Directed by Busby Berkeley and held for two years before release. Featuring Joan Leslie and Robert Alda.
TAKE ME OUT TO THE BALLGAME (1949) -
Directed by Busby Berkeley, with Gene Kelly and Frank Sinatra. Esther Williams plays the owner of a baseball team in this film set in the pre-WWI era.
TWO WEEKS WITH LOVE (1950) -
Musical numbers staged by Busby Berkeley. A period musical with Jane Powell. The soundtrack album went gold.
CALL ME MISTER (1951) -
Dances directed by Busby Berkeley. Betty Grable, Dan Dailey, and Danny Thomas.
TWO TICKETS TO BROADWAY (1951) -
Musical numbers created and staged by Busby Berkeley "before the script had been completed: always a bad sign," according to Tony Thomas. Starred Janet Leigh and Tony Martin.
MILLION DOLLAR MERMAID (1952) -
Two sequences directed by Busby Berkeley, featuring Esther Williams, Victor Mature, and Maria Tallchief as Anna Pavlova.
SMALL TOWN GIRL (1953) -
Musical numbers, all eight of them, staged by Busby Berkeley. Features Jane Powell and Ann Miller. Musicians played through holes in the floor.
EASY TO LOVE (1953) -
Musical numbers created and directed by Busby Berkeley. Another Esther Williams vehicle, shot in Cypress Gardens, Florida. The finale has Williams and 80 boy and girl water-skiers carrying big flags, a hundred girls in a pool shaped like Florida, and shots from helicopters, with Williams on a trapeze hanging from a plane. Critics called this Busby Berkeley's "crowning achievement."
ROSE MARIE (1954) -
Musical numbers staged by Busby Berkeley. The first musical made in Cinemascope, filmed in color in the Rockies and the Sierras. Featured Joan Taylor and a hundred Indian braves.
JUMBO (1962) -
Second Unit Directed by Busby Berkeley.
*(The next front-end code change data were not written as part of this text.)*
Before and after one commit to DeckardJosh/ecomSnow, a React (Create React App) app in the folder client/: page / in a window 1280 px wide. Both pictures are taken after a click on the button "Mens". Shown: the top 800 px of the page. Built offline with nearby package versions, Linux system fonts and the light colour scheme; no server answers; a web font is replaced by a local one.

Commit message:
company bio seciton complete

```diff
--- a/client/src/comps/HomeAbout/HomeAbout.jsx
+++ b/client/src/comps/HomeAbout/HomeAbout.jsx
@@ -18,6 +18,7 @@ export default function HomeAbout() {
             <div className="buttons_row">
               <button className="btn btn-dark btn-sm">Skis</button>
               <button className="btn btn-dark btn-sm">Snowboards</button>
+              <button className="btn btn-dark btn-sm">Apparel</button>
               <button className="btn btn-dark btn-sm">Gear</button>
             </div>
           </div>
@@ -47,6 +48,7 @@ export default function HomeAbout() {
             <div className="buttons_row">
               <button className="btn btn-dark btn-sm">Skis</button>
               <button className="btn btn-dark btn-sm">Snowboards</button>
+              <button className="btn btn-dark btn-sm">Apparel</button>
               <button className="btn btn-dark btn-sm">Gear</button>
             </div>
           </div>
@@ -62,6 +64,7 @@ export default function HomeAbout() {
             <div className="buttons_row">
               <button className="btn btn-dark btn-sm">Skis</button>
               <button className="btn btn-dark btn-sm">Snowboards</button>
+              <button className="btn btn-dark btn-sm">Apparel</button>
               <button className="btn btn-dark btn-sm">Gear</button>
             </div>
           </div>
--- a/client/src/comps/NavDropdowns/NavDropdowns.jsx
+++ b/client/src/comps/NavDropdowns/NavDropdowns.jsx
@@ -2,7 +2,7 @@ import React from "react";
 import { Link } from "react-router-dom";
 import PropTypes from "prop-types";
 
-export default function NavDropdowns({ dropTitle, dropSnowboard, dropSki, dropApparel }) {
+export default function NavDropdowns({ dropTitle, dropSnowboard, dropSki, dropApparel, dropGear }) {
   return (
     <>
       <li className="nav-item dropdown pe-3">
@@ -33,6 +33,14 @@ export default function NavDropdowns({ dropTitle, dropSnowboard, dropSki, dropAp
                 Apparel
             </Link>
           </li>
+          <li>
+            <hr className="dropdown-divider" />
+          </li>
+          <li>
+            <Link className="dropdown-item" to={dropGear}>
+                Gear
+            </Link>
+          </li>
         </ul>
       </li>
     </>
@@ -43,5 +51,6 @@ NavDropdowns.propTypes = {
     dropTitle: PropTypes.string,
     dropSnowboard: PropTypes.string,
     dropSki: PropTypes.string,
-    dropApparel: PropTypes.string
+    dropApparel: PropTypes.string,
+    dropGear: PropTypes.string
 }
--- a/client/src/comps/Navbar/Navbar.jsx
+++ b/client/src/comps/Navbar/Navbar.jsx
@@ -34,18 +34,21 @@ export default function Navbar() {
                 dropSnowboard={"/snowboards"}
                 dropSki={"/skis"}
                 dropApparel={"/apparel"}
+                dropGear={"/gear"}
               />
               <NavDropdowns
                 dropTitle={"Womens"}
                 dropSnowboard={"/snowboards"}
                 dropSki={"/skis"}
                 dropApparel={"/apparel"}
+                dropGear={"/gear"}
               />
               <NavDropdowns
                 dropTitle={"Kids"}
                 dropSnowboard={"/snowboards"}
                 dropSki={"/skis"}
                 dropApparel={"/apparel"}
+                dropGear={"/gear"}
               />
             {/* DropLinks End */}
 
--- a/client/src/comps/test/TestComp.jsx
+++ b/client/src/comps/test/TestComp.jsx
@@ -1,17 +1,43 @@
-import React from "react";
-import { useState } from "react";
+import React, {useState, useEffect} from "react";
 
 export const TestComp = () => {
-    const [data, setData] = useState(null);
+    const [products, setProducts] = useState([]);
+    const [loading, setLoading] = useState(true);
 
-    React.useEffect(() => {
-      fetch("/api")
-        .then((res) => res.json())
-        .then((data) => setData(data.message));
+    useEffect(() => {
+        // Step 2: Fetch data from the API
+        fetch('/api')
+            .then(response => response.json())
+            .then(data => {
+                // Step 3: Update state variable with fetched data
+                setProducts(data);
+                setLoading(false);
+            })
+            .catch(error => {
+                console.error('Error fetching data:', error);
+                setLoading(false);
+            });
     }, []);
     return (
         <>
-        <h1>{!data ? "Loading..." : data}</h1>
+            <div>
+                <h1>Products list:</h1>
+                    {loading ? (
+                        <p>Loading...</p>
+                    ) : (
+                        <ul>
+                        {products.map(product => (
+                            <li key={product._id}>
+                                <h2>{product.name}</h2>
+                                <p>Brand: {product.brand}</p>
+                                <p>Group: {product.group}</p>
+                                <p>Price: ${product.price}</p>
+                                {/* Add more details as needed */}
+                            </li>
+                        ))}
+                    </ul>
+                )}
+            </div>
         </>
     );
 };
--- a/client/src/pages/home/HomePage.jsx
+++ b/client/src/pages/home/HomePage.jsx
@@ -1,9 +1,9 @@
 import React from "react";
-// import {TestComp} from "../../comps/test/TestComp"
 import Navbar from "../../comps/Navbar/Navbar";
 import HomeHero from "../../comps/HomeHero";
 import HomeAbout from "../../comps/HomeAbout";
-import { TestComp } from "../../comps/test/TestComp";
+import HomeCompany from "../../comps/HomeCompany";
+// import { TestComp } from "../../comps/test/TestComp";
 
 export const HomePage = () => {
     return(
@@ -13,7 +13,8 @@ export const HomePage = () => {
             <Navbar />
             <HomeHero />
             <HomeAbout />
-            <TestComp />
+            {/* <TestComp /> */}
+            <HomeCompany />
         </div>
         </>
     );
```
A circus fantasy for Doris Day and Jimmy Durante. Busby Berkeley Intro | Behind the Scenes | Meet the Artists | A Look at the Work | Resources